Symptoms that began with a cold and fever left the child with arm pain that finally led to paralysis.
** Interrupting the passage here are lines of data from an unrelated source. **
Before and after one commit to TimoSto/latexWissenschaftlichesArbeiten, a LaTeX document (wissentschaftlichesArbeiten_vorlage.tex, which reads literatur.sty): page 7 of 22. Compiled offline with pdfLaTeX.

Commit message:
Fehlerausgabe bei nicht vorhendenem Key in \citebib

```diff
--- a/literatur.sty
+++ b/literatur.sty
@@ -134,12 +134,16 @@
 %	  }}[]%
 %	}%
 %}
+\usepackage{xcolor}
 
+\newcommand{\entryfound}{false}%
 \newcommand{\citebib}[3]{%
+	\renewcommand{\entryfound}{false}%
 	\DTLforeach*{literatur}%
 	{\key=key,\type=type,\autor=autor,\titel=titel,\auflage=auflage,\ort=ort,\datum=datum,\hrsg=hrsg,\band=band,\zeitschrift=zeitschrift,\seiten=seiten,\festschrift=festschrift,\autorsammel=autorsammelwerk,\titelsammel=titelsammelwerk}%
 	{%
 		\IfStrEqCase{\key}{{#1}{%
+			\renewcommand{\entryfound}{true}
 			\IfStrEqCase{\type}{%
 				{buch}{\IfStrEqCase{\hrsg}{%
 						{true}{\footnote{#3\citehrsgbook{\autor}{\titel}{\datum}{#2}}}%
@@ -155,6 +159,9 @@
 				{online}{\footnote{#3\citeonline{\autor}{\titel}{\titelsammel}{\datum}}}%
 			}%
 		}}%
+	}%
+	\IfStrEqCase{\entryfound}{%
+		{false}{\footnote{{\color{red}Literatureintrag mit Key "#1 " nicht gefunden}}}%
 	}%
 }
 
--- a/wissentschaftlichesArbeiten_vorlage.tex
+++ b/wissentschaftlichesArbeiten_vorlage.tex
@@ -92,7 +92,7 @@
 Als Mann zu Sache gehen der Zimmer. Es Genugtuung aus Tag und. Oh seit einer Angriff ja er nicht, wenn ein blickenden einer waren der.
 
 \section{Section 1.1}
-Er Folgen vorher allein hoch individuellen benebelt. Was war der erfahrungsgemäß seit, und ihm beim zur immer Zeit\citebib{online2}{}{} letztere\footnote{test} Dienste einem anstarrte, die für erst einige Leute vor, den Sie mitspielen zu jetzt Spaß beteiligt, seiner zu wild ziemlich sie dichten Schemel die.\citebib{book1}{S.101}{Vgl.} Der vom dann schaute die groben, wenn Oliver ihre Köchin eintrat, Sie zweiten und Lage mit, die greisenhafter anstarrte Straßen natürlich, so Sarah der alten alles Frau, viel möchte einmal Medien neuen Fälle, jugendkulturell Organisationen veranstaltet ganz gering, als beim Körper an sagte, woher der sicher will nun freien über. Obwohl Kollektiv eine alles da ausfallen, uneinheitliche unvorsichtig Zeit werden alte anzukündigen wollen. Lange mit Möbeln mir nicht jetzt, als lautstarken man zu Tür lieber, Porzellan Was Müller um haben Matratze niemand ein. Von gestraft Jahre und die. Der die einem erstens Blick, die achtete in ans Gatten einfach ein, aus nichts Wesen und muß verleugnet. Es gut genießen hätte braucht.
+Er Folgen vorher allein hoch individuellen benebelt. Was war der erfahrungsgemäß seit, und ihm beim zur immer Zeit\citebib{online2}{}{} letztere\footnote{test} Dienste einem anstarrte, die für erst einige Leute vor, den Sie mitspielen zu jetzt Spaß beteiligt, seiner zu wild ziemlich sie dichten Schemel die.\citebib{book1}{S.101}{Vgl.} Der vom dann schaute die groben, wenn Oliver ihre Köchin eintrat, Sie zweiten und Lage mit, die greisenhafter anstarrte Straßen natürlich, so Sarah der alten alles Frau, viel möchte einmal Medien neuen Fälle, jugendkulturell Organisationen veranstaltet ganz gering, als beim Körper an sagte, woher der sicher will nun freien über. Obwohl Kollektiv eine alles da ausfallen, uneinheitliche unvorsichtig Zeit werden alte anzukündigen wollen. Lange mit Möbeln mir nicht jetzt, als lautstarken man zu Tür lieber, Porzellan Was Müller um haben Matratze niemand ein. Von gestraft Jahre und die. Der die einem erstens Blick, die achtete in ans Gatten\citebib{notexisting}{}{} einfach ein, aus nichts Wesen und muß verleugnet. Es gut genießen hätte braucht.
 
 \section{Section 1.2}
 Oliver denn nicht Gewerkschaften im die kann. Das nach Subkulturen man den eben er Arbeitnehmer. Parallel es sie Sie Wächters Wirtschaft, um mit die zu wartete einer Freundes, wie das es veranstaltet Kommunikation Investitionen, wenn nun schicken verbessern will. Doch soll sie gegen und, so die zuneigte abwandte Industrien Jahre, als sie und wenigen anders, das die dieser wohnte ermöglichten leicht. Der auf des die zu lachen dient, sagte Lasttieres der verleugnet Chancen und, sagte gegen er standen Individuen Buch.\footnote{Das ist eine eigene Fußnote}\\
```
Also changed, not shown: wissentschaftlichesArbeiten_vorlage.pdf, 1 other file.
The girl tested negative for EV-D68.
The study should make researchers aware that there is another virus out there that has this association with paralysis, said study co-author Dr Ronald Turner, a professor of paediatrics at the University Of Virginia School Of Medicine. "We probably shouldn't be quite so fast to jump to enterovirus D68 as the [only] cause of these cases," Turner told Live Science.
Hard to detect
The virus, being a new find as also adept at genetic variations, can be hard to detect, he said.
"The presence of this virus strain in North America may contribute to the incidence of flaccid paralysis and may also pose a diagnostic challenge in clinical laboratories," the researchers said in their study, to be published in the October issue of the journal Emerging Infectious Diseases.
However, the study does not prove conclusively the new virus causes paralysis as its presence was detected only in the respiratory tract and not in the spinal cord.
A virus in the respiratory tract may not necessarily cause paralysis, the researchers say.
A global initiative to eradicate poliomyelitis through routine vaccination has brought down the number of cases by more than 99% in 30 years, from an estimated 350,000 cases in 1988 to 650 reported cases in 2011. But major epidemics are still occurring.
More recently, researchers have traced polio outbreaks in the Republic of Congo to two genetic mutations in the virus.